At least three countries--the Dominican Republic, Honduras, and Ukraine--have initiated proceedings with the World Trade Organization in response to Australia's adoption of the TPP Act.8  Each contends that the TPP Act places Australia in violations of its obligations under various treaties.  In addition, Philip Morris Asia has initiated arbitration proceedings against Australia, asserting that the TPP Act violates Australia=s obligations under the nation's Bilateral Investment Treaty (BIT) with Hong Kong.9  Nothing in the High Court of Australia=s decision can be used by Australia to bolster its defense in those proceedings.  Indeed, the High Court's finding that the TPP Act constitutes a "taking" of tobacco companies' intellectual property may well be cited by the Claimant in support of its claims in the BIT proceedings.

Free Speech Considerations.  By imposing restrictions on how tobacco products may be labeled, the TPP Act imposes considerable restraints on tobacco manufacturers' speech rights.  The plaintiffs in the Australia court proceedings did not challenge the TPP Act on free speech grounds--presumably because Australia lacks a tradition of providing constitutional protection to commercial speakers.

Other nations--particularly the United States--do provide such protection.  In those nations, plain packaging legislation is likely to find itself subject to challenge based on claims that the legislation violates constitutionally protected free speech rights.  Obviously, the High Court of Australia's decision will have no bearing on such decisions.

The U.S. Supreme Court recently held that when--as is the case with plain packaging legislation--commercial speech is regulated on the basis of its content and not because it is deemed false or misleading, the regulation is subjected to "heightened scrutiny" under the U.S. Constitution.10  Whether plain packaging requirements could withstand challenge under the U.S. Constitution is subject to considerable doubt.  Indeed, several provisions of U.S. law regulating the packaging of tobacco products have been struck down by federal appellate courts, and the U.S. Supreme Court may agree to hear the issue within the next several months.11

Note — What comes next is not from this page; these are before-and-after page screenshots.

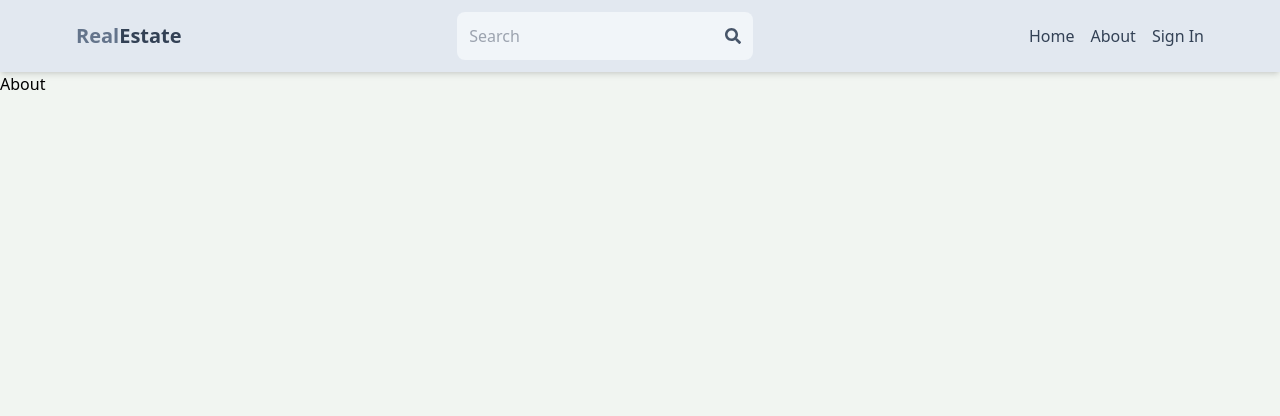
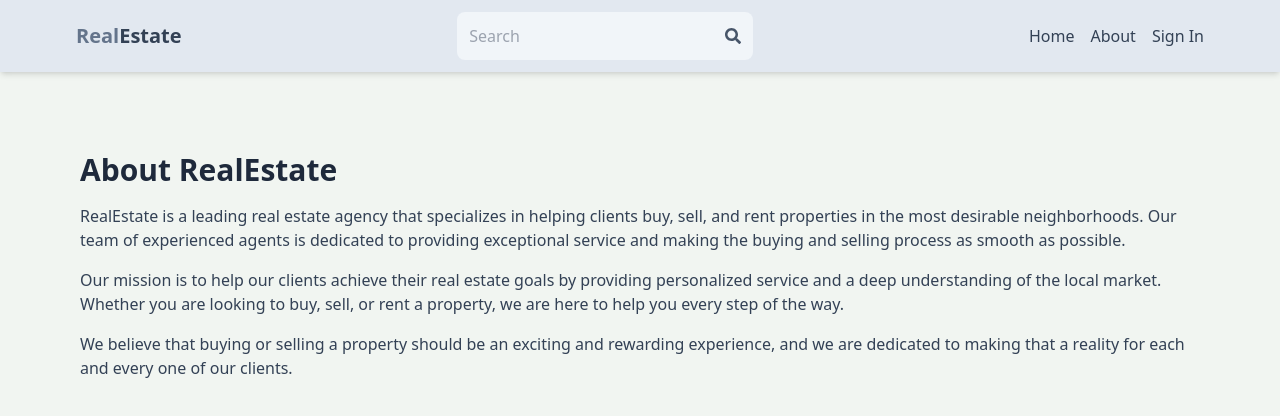
Before and after one commit to aunshpatel/realestate, a React (Vite) app in the folder client/: page /about in a window 1280 px wide. Shown: the top 416 px of the page. Built offline with nearby package versions, Linux system fonts and the light colour scheme; no server answers.

Commit message:
Update About page

```diff
--- a/client/src/pages/About.jsx
+++ b/client/src/pages/About.jsx
@@ -2,8 +2,18 @@ import React from 'react'
 
 export default function About() {
   return (
-    <h1>
-      About
-    </h1>
+    <div className='py-20 px-4 max-w-6xl mx-auto'>
+      <h1 className='text-3xl font-bold mb-4 text-slate-800'>
+        About RealEstate
+      </h1>
+      <p className='mb-4 text-slate-700'>RealEstate is a leading real estate agency that specializes in helping clients buy, sell, and rent properties in the most desirable neighborhoods. Our team of experienced agents is dedicated to providing exceptional service and making the buying and selling process as smooth as possible.</p>
+      <p className='mb-4 text-slate-700'>
+        Our mission is to help our clients achieve their real estate goals by providing personalized service and a deep understanding of the local market. Whether you are looking to buy, sell, or rent a property, we are here to help you every step of the way.
+      </p>
+      <p className='mb-4 text-slate-700'>
+        {/* Our team of agents has a wealth of experience and knowledge in the real estate industry, and we are committed to providing the highest level of service to our clients. */}
+        We believe that buying or selling a property should be an exciting and rewarding experience, and we are dedicated to making that a reality for each and every one of our clients.
+      </p>
+    </div>
   )
 }
```
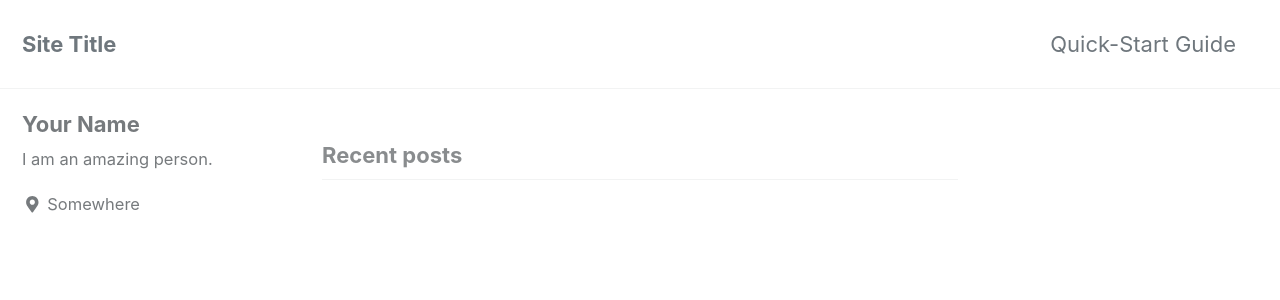
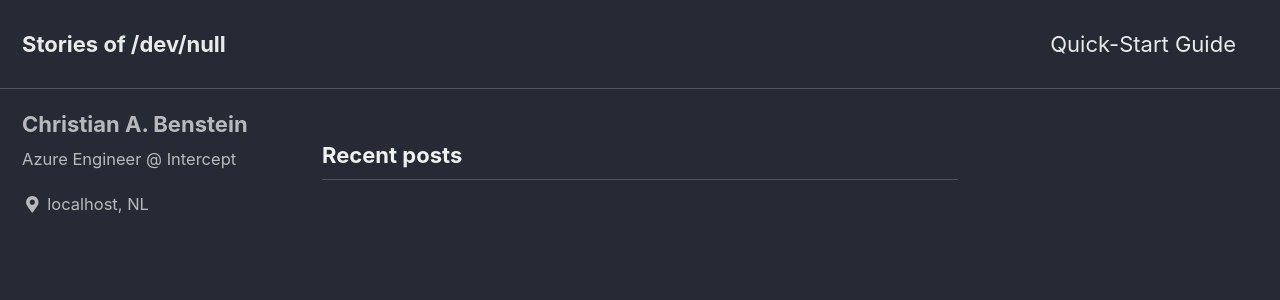
Before and after one commit to KingOfSpades/blog, a Jekyll site: the page built from index.html, in a window 1280 px wide and 900 px high. Shown: the top 300 px of the window. Built offline with Jekyll 4.4.1, drawn with Linux system fonts in a browser that asks for light colours; cached includes are drawn as plain includes; the list of posts is cut into pages by our own code; some of the changed text lies outside the part shown.

Commit message:
Added pages

```diff
--- a/_config.yml
+++ b/_config.yml
@@ -12,14 +12,14 @@
 
 # theme                  : "minimal-mistakes-jekyll"
 # remote_theme           : "mmistakes/minimal-mistakes"
-minimal_mistakes_skin    : "default" # "air", "aqua", "contrast", "dark", "dirt", "neon", "mint", "plum", "sunrise"
+minimal_mistakes_skin    : "dark" # "air", "aqua", "contrast", "dark", "dirt", "neon", "mint", "plum", "sunrise"
 
 # Site Settings
 locale                   : "en-US"
-title                    : "Site Title"
-title_separator          : "-"
-name                     : "Your Name"
-description              : "An amazing website."
+title                    : "Stories of /dev/null"
+title_separator          : "|"
+name                     : "Christian A. Benstein"
+description              : "Miniblog"
 url                      : # the base hostname & protocol for your site e.g. "https://mmistakes.github.io"
 baseurl                  : # the subpath of your site, e.g. "/blog"
 repository               : # GitHub username/repo-name e.g. "mmistakes/minimal-mistakes"
@@ -106,10 +106,10 @@ analytics:
 
 # Site Author
 author:
-  name             : "Your Name"
+  name             : "Christian A. Benstein"
   avatar           : # path of avatar image, e.g. "/assets/images/bio-photo.jpg"
-  bio              : "I am an amazing person."
-  location         : "Somewhere"
+  bio              : "Azure Engineer @ Intercept"
+  location         : "localhost, NL"
   email            :
   links:
     - label: "Email"
@@ -293,3 +293,12 @@ defaults:
       comments: # true
       share: true
       related: true
+
+defaults:
+  # _pages
+  - scope:
+      path: ""
+      type: pages
+    values:
+      layout: single
+      author_profile: true
```
Also changed, not shown: .vscode-upload.json (added), _pages/about.md (added), 1 other file.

Conclusion.  As a result of the decision of the High Court of Australia, the Australian law providing for plain packaging of tobacco products took effect as scheduled on December 1, 2012.  But the jury is still out on whether such legislation will ultimately be upheld by courts and administrative tribunals throughout the world.

Richard A. Samp is Chief Counsel of Washington Legal Foundation.

Notes:
1. Section 51(xxxi), Australia constitution.
2.
Matter No. S409/2011, JT International SA and Commonwealth of Australia; and Matter No. S389/2011, British American Tobacco Australasia Limited & ORS and The Commonwealth of Australia (Aug. 15. 2012) (hereinafter, "Opinion").  On October 5, 2012, the justices issued six separate opinions explaining the reasons for their decision.
3.
See, e.g., Opinion of Gummow, J., slip op. at 49 (no constitutional violation exists because "pursuit of the legislative objectives stated in [the TPP Act] does not yield a benefit or advantage to the Commonwealth which is proprietary in nature."). 
4.
U.S. Const., Amend. V.
5.
See, e.g., Pennsylvania Coal Co. v. Mahon, 260 U.S. 393, 415 (1922) (Holmes, J.) (stating that "if regulation [of property] goes too far, it will be recognized as a taking"); Lucas v. South Carolina Coastal Council, 505 U.S. 1003 (1992).
6.
Ruckelshaus v. Monsanto Co., 467 U.S. 986 (1984).
7.
See, e.g., Opinion of Kiefel, J., slip op. at 124 (stating that the Fifth Amendment's Takings Clause "has not been regarded as the source of sec. 51(xxxi) and the jurisprudence concerning takings has not been applied as relevant to its operation.").
8.
See Request for Consultations by the Dominican Republic, WT/DS441/1; Request for the Establishment of Panel by Honduras, WT/DS435/16; Request for Consultations by Ukraine, WT/DS434/1

9. See http://222.ag.gov.au/internationallaw/Pages/Investor-State-ArbitrationCTobacco-Plain-Packaging.aspx (providing link to all documents related to the dispute, which is scheduled to be brought before an arbitration tribunal under UNCITRAL rules). 
10.
Sorrell v. IMS Health Inc., 131 S. Ct. 2653 (2011).
11.
See American Snuff Co. v. United States, U.S. Supreme Court No. 12-521 (Petition for a Writ of Certiorari, filed October 26, 2012).